Mevhibe Logoglu, the wife of the Turkish ambassador, stood out in a vivid period costume adorned with fox trim, weighted down with real gold and worn in royal palaces at the time of Mehmet, the Ottoman conqueror of Istanbul.
Dato Sheikh Abdul Khalid Ghazzali, Malaysia's ambassador, ranked second in sartorial splendor, wearing official baju melayu garb with a navy sarong threaded with precious gold. Hanayo Kato, wife of Japanese Ambassador Ryozo Kato, shimmered in an aqua satin kimono.
France's ambassador, Jean-David Levitte, was full of life. Putting his right hand on his heart, he gushed about the bonhomie between French President Jacques Chirac and Bush during a recent dinner in Brussels. "This makes my job so much easier," he said, beaming as he compared the current detente with the grueling tension that reigned during many months of transatlantic acrimony over the Iraq war.
Other guests had reasons to celebrate as well. Denmark's ambassador, Ulrik Federspiel, had just been named deputy foreign minister. Swedish Ambassador Jan Eliasson said he and his Norwegian counterpart, Knut Vollebaek, whose nation celebrates its 100th anniversary of independence from Sweden this spring, would hold a joint seminar April 12 to show how "you can part without war" or "divorce amicably," to quote the Norwegian.

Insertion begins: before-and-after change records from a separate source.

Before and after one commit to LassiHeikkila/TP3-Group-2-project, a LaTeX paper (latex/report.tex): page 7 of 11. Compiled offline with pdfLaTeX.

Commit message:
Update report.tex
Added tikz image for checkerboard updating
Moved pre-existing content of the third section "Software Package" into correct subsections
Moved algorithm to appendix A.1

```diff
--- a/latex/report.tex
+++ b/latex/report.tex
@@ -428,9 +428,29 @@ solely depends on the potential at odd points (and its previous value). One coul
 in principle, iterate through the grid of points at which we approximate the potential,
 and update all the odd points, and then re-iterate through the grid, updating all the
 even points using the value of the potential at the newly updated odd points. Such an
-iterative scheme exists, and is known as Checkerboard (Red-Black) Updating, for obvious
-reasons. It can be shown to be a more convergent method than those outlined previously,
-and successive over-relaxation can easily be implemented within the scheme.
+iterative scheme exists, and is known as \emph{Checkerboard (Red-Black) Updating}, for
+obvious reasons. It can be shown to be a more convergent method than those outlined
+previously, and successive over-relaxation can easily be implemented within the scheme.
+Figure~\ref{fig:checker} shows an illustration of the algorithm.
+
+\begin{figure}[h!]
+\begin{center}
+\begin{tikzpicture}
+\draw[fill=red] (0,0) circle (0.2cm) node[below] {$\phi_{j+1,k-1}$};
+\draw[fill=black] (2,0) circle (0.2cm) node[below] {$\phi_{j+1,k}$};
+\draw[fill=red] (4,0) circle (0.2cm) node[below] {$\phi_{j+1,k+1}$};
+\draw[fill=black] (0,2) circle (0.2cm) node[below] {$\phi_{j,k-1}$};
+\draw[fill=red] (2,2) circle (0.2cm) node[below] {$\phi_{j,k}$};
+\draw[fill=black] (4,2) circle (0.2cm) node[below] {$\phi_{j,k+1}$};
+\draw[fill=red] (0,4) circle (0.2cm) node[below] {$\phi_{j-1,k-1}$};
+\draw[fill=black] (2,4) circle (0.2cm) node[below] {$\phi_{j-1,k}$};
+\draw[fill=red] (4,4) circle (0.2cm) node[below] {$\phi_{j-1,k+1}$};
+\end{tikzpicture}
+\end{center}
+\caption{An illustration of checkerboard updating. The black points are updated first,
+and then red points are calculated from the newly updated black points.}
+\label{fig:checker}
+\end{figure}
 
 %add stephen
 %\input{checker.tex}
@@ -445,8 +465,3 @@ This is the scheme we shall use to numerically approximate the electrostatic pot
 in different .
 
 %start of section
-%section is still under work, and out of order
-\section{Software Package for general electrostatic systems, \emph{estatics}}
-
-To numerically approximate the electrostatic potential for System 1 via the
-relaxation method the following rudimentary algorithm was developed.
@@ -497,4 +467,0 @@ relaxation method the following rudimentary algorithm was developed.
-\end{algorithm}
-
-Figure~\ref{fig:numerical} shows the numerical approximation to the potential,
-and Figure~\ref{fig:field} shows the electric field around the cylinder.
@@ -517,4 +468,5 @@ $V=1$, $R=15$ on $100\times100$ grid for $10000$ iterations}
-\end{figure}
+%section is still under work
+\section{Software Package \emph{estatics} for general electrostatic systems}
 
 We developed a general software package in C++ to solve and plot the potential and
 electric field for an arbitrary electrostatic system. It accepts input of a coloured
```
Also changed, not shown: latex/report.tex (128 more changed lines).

In one corner, national security adviser Stephen J. Hadley held court with ambassadors from the Middle East. He chatted with Kuwait's Salem Abdullah Jaber Sabah about the administration's expectations from the recent stirrings of democracy in Arab countries. "The first thing that must happen in Lebanon is for Syria to be totally out and to have elections," Hadley said later.